Thanks to some useful new tech, items gone missing around the house or office can announce their locations with chirpy ditties — as long as they have Bluetooth trackers attached and you’re close enough to hear the trackers’ songs.
Chipolo Plus, a new Bluetooth tracker, boats the loudest audio output of all its competitors, at 100 decibels (dB), according to a company spokesperson. (Curiously, Chipolo’s website claims only 90 decibels). To trigger the sound, you simply locate your tagged item in the Chipolo mobile app and push the “ring” button. In comparison, popular rival tracker Tile Slim’s ringtone is 82 dB, and Tile Mate’s audio reaches 88 dB. TrackR bravo, another similar tracker, reportedly goes up to 92 dB. (Chipolo, Tile and TrackR bravo trackers cost between $25 and $30 each, with volume discounts available.)
So can you tell the difference between those dB levels? In my tests, I could indeed hear Chipolo Plus a little bit better than the other trackers, though the difference is subtle. However, every little bit helps if you’re frantically searching for car keys.
Chipolo Plus also claims to have twice the Bluetooth range (200 feet) of Tile and TrackR. And you can use the tracker to remotely snap selfies on a connected smartphone. Both TrackR bravo and Chipolo Plus are available in multiple colors, but Chipolo Plus comes in seven shades compared to TrackR bravo’s four.
Like Tile Mate and TrackR bravo, Chipolo Plus attaches to a key ring. (Tile Slim has no key hole and is meant for use in a wallet or similar item.) Also like the Tile products, you can’t replace Chipolo Plus’s internal battery. When the Chipolo and Tile batteries expire after about one year, you throw them away and (presumably) buy a replacement. You can, however, replace TrackR bravo’s coin battery.

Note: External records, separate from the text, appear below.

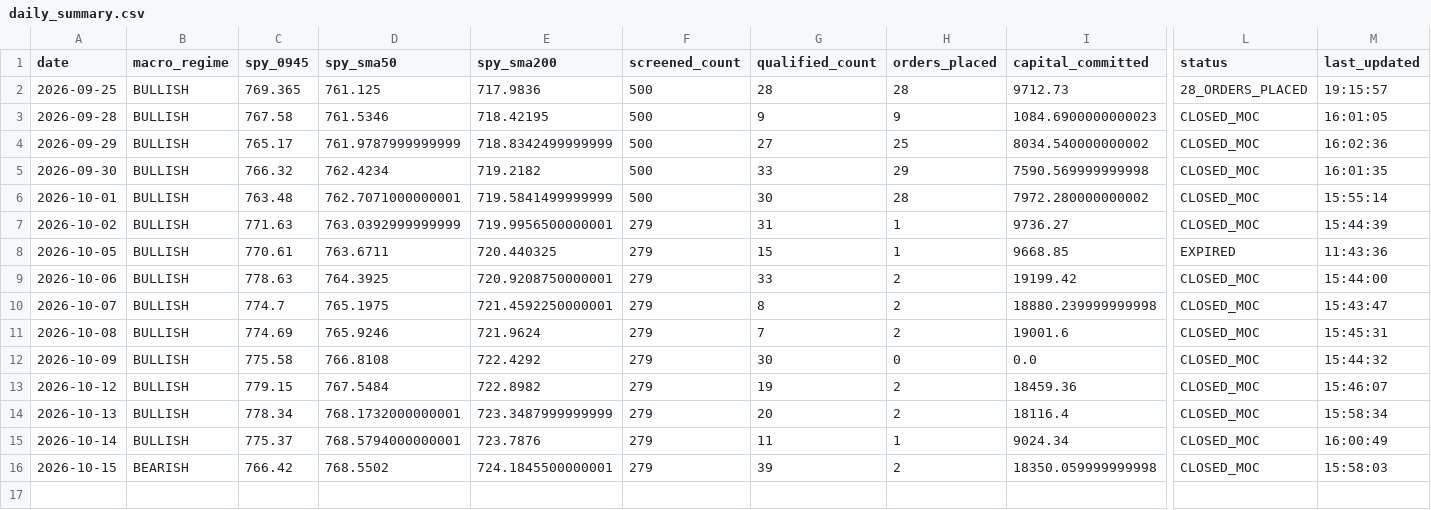
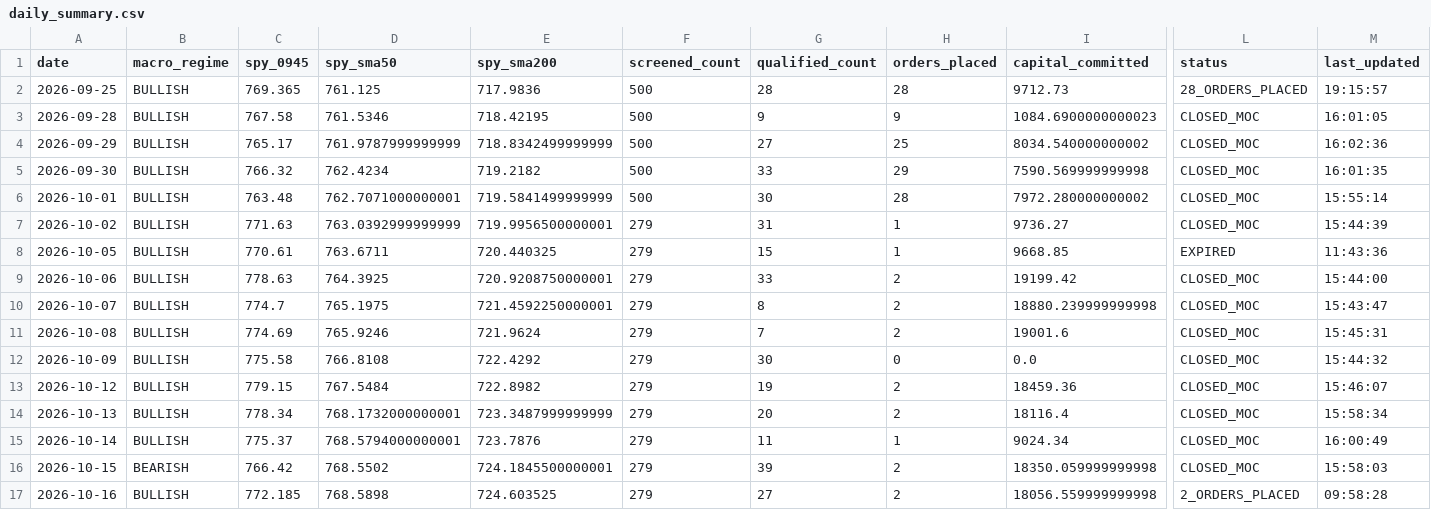
Before and after one commit to frankthetank-tech/alpaca-dual-regime-daytrader, a CSV file: data/audit/daily_summary.csv, drawn as a sheet; only a part is shown, gaps mark what is left out; rows hold the shown columns only; the diff names each change by its address in the sheet, - before the commit and + after, or states it on an @@ line.

Commit message:
Auto-update Strategy #3 audit logs and state [skip ci]

```diff
--- a/data/audit/daily_summary.csv
+++ b/data/audit/daily_summary.csv
+row 17: 2026-10-16 | BULLISH | 772.185 | 768.5898 | 724.603525 | 279 | 27 | 2 | 18056.559999999998 | 2_ORDERS_PLACED | 09:58:28
```
Also changed, not shown: 1 other file.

Chipolo user community is smallest
Each of the trackers have a community of users who can help locate missing items when they are out of Bluetooth range, at least in theory. If you lose your Chipolo Plus, for example, you can mark it as lost in its mobile app. “When anyone running the app comes within Bluetooth range of your Chipolo, you will receive an alert notifying you of the location of your Chipolo,” according to the company.
Chipolo’s community is relatively small, with just a million users, compared to 5 million for Tile and 3.5 million for TrackR, so the odds of someone triggering a Chipolo alert for you are lower than if you used a Tile or TrackR. The trackers’ mobile apps all also show items’ last known locations on a map.
Is Chipolo Plus, Tile or TrackR right for you?
I’ve only used Chipolo Plus for about a week, but so far I like the look and size of the device. Its mobile app is simple and intuitive, and the tracker is loud enough to be a worthy addition to your keychain. Howeve, it is not notably better or worse than Tile or TrackR bravo, so the best option for you likely has to do with looks and form factor, rather than function.
James A. Martin is a seasoned tech journalist and blogger based in San Francisco and winner of the 2014 ASBPE National Gold award for his CIO.com blog. He writes CIO.com's Living the Tech Life blog and is also a content marketing consultant.